As they tried to work through this, a man named Ernest Dichter came into the picture. He was a psychologist and marketing consultant, now known as one of the founders of modern consumer behaviour studies and a pioneer of focus groups. Dichter told the cake companies the answer was to take the eggs out of the mix and put them back into the hands of the baker.
The problem was that the women who were making the cakes didn't feel emotionally invested enough just adding water, he said. Eggs would make it feel more like baking.
In later years, many would portray this as a pivotal moment in the history of cake mixes, the inflection point of a dramatic upward curve. The truth is, though, that the cake companies already knew about the egg problem.
The 9 Best Boxed Cake Mixes of
In fact, as early as Duff had introduced a mix that had bakers add eggs themselves. And actually, the mixes worked better that way. The companies performed surveys and asked women which version they would buy — the results were contradictory — and in the end, they just did as they pleased.
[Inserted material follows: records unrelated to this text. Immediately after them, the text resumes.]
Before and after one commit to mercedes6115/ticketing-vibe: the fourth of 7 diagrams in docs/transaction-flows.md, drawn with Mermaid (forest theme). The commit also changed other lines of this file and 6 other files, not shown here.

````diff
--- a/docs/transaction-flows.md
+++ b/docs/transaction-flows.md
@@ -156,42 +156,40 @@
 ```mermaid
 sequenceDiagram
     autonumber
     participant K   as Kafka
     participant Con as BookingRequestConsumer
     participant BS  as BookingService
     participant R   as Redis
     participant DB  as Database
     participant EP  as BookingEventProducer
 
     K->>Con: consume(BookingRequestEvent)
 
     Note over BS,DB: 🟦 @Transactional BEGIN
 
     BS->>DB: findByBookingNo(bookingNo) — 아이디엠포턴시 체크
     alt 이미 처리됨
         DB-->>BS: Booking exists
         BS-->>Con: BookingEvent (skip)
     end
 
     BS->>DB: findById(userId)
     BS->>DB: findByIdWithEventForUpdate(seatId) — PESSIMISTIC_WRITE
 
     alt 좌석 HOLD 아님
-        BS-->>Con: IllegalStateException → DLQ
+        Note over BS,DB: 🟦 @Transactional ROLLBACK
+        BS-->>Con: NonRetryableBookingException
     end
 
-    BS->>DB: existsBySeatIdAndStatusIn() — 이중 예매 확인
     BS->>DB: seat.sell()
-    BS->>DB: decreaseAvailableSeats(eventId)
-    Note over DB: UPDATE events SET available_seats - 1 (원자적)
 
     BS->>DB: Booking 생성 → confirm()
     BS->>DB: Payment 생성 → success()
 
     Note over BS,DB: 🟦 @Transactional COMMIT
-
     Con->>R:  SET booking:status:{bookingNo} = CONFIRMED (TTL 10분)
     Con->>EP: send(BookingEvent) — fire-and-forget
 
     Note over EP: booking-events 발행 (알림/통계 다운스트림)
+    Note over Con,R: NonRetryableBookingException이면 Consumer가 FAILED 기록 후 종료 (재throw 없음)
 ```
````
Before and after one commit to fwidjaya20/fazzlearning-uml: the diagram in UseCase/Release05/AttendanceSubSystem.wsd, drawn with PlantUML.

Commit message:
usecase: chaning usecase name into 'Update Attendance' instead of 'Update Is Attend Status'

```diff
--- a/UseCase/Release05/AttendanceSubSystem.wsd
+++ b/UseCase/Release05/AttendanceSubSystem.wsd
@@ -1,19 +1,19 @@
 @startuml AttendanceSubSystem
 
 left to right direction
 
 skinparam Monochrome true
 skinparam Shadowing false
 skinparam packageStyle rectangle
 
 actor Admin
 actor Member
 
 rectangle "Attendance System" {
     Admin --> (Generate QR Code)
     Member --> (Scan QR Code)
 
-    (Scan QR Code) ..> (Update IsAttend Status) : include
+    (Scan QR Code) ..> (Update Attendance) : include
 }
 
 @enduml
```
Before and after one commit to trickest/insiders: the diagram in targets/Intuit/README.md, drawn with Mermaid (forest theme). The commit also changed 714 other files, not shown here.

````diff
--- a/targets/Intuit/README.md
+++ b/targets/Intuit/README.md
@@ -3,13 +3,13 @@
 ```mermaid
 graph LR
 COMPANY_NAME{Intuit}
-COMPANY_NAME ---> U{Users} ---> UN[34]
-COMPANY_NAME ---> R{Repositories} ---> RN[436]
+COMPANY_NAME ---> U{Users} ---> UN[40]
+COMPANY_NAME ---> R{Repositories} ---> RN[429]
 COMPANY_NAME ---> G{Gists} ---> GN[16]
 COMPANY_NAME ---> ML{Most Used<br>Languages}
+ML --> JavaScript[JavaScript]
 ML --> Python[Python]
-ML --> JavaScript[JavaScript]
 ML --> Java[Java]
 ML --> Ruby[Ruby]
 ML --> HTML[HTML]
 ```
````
General Mills went over to fresh eggs. Pillsbury eventually followed. View image of Mix being put in cupcake holders Credit: Alamy. The cake mix did take over after all, to Shapiro's chagrin.
Below are the exact measurements we added according to each brand's instructions:. We started with Pillsbury, of course. Consistency is key for kitchen experiments! Chocolate cake batter is perfectly gooey. We also noticed the Duncan Hines' batter was significantly lighter in color than its fellows. Clearly the "Swiss Chocolate" mix was not as similar to "Devil's Food" as we'd assumed. The cake on the box was a lie.
Another important difference came from the Betty Crocker mix. Batter waterfall! Please forgive our mis-matched mixing bowls, but we assure you each cake pan was identical. Betty Crocker's, as noted earlier, was a slightly more "wet" consistency, and was also beginning to bubble more similar to the way pancake mix does when you let it sit.
The Duncan Hines mix was a paler brown color, which looked even less appealing right next to the rich chocolaty brown of the Pillsbury mix. In the end, each cake except Betty Crocker was done after the allotted 26 minutes. Due to the added water and moisture in the mix, Betty Crocker's cake required an additional 4 minutes of bake time. Tasty cakes awaiting judgment. Of course, we eat with our eyes first.
This cake was a bit flatter around the edges, with a good rise in the center and decent chocolate sheen. The taste was rich, but not too sweet, and very chocolaty. A forkful held together nicely without crumbling.
The "Swiss chocolate" looked pale and un-appetizing next to all the others. The taste was definitely more of a milk chocolate than a dark, "devil's food. This cake also looked promising, with a rich brown color and shiny finish. It was noticeably lumpier, though, and had an uneven rise. The taste was decent, and it held together with a tighter crumb structure. The last cake looked the tastiest to us, with a perfect shiny top and not too many craters. This one also had a great flavor, slightly better than Betty Crocker's, but it fell apart much more easily.
Though Pillsbury made a good showing, Best Yet's chocolate cake had the overall better chocolate flavor.